Stored records —
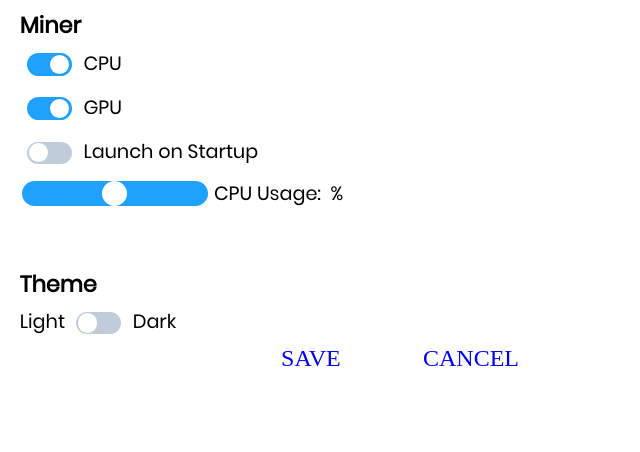
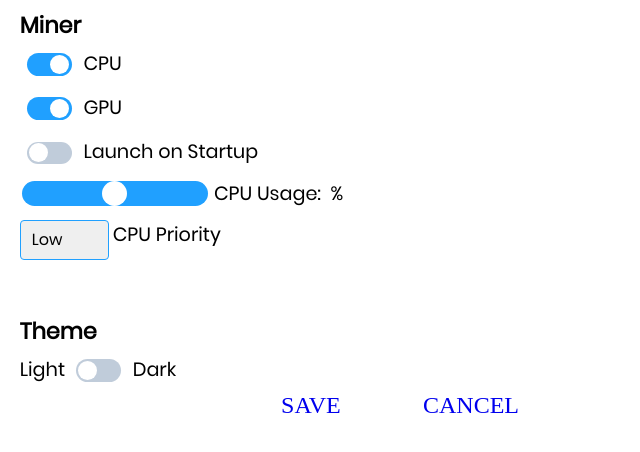
Before and after one commit to ProjectCharitas/Charitas, an Electron app: page sourceFiles/gui/settings.html in a window 800 px wide. Shown: the whole page, without its empty margins (0-640 px from the left). Drawn offline with Linux system fonts and the light colour scheme; files whose address does not match are found by name; a web font is replaced by a local one.

Commit message:
Code Signing, CPU priorities

```diff
--- a/sourceFiles/gui/checkbox.css
+++ b/sourceFiles/gui/checkbox.css
@@ -1,3 +1,8 @@
+/*
+Code by https://github.com/EvanLiu2968/el-checkbox
+Used with attribution under the MIT License.
+*/
+
 .el-radio,
 .el-checkbox {
    position: relative;
--- a/sourceFiles/gui/dark.css
+++ b/sourceFiles/gui/dark.css
@@ -8,6 +8,10 @@ body {
 
 .link {
    color: white;
+}
+
+.select > select, .select > select > *{
+   color: black;
 }
 
 #save,
--- a/sourceFiles/gui/settings.css
+++ b/sourceFiles/gui/settings.css
@@ -31,6 +31,8 @@ body{
 }
 
 .settings-item-title{
+
+  /* Bulma */
   font-size:1.2rem;
   vertical-align: super;
 }
@@ -104,3 +106,45 @@ body{
 .el-switch-black>input[type="checkbox"]:checked+.el-switch-style{
   background-color: black !important;
 }
+
+/* Select CSS from Bulma.io */
+.select {
+  border-radius: 20px;
+  display: inline-block;
+  max-width: 100%;
+  position: relative;
+  vertical-align: top;
+  outline-color: #20A0FF;
+}
+.select select{
+  border-color: #20A0FF;
+  outline-color: #20A0FF;
+  -moz-appearance: none;
+  -webkit-appearance: none;
+  align-items: center;
+  border: 1px solid #20A0FF;
+  border-radius: 4px;
+  box-shadow: none;
+  display: inline-flex;
+  font-size: 1rem;
+  height: 2.5em;
+  justify-content: flex-start;
+  line-height: 1.5;
+  padding-bottom: calc(0.5em - 1px);
+  padding-left: calc(0.75em - 1px);
+  padding-right: calc(0.75em - 1px);
+  padding-top: calc(0.5em - 1px);
+  position: relative;
+  vertical-align: top;
+}
+.select select:focus{
+  border-color: #20A0FF;
+  outline-color: #20A0FF;
+}
+.select select[multiple] option {
+  padding: 0.5em 1em;
+  border-color: #20A0FF;
+}
+.select:not(.is-multiple):not(.is-loading):hover::after {
+  border-color: #20A0FF;
+}
--- a/sourceFiles/gui/settings.html
+++ b/sourceFiles/gui/settings.html
@@ -50,6 +50,17 @@
                         <input type = "range" id="affinity" min = "0" max = "100" step = "1" onchange = "toggle(this);" oninput = "let percent = (this.value/this.max) * 100; document.getElementById('cpu-percent').innerText = parseInt(percent); document.getElementById('affinity').style.setProperty('--percent', (percent > 50 ? percent - (percent/15) : percent + (percent/15)) + '%');">
                         <label for="affinity" class="settings-item-title">CPU Usage:&nbsp;&nbsp;<span id = "cpu-percent"></span>%&nbsp;&nbsp;&nbsp;<span id="cpu-warning" style = "display: none">!</span></label>
                     </div>
+                    <div class="toggle">
+                        <div class="select">
+                            <select id = "priority" onchange = "toggle(this);">
+                              <option value="Idle">Low</option>
+                              <option value="BelowNormal">Medium</option>
+                              <option value="Normal">High</option>
+                              <option value="AboveNormal">Turbo</option>
+                            </select>
+                          </div>
+                          <label for="priority" class="settings-item-title">CPU Priority</label>
+                    </div>
                 </div>
             </div>
             <br>
@@ -91,6 +102,9 @@
                     document.getElementById('cpu-percent').innerText = parseInt(((Math.log2(options[o] + 1) / cores) * 100));
                     document.getElementById('affinity').style.setProperty('--percent', parseInt(((Math.log2(options[o] + 1) / cores) * 100)) + '%');
                 break;
+                case "priority":
+                    document.getElementById('priority').value = options[o];
+                break;
                 default:
                     if (options[o]) {
                         document.getElementById(o).checked = true;
--- a/sourceFiles/gui/toggle.js
+++ b/sourceFiles/gui/toggle.js
@@ -57,8 +57,12 @@ const toggle = (e) => {
     if(e.type == "checkbox") {
         opts[e.id] = e.checked;
     }
-    else if(e.id = "affinity"){
+    else if(e.id == "affinity"){
         document.getElementById("cpu-warning").style.display = '';
         opts[e.id] = Math.pow(2, e.value) - 1;
     }
+    else if(e.id == "priority"){
+        opts[e.id] = document.getElementById("priority").value;
+        document.getElementById("cpu-warning").style.display = '';
+    }
 }
```
Also changed, not shown: sourceFiles/gui/main.js (+9 -3 lines), 2 other files.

The problem —
Whenever the word "sourceFiles" appears in a line above, copy that line.

Response area —
Before and after one commit to ProjectCharitas/Charitas, an Electron app: page sourceFiles/gui/settings.html in a window 800 px wide. Shown: the whole page, without its empty margins (0-640 px from the left). Drawn offline with Linux system fonts and the light colour scheme; files whose address does not match are found by name; a web font is replaced by a local one.
--- a/sourceFiles/gui/checkbox.css
+++ b/sourceFiles/gui/checkbox.css
--- a/sourceFiles/gui/dark.css
+++ b/sourceFiles/gui/dark.css
--- a/sourceFiles/gui/settings.css
+++ b/sourceFiles/gui/settings.css
--- a/sourceFiles/gui/settings.html
+++ b/sourceFiles/gui/settings.html
--- a/sourceFiles/gui/toggle.js
+++ b/sourceFiles/gui/toggle.js
Also changed, not shown: sourceFiles/gui/main.js (+9 -3 lines), 2 other files.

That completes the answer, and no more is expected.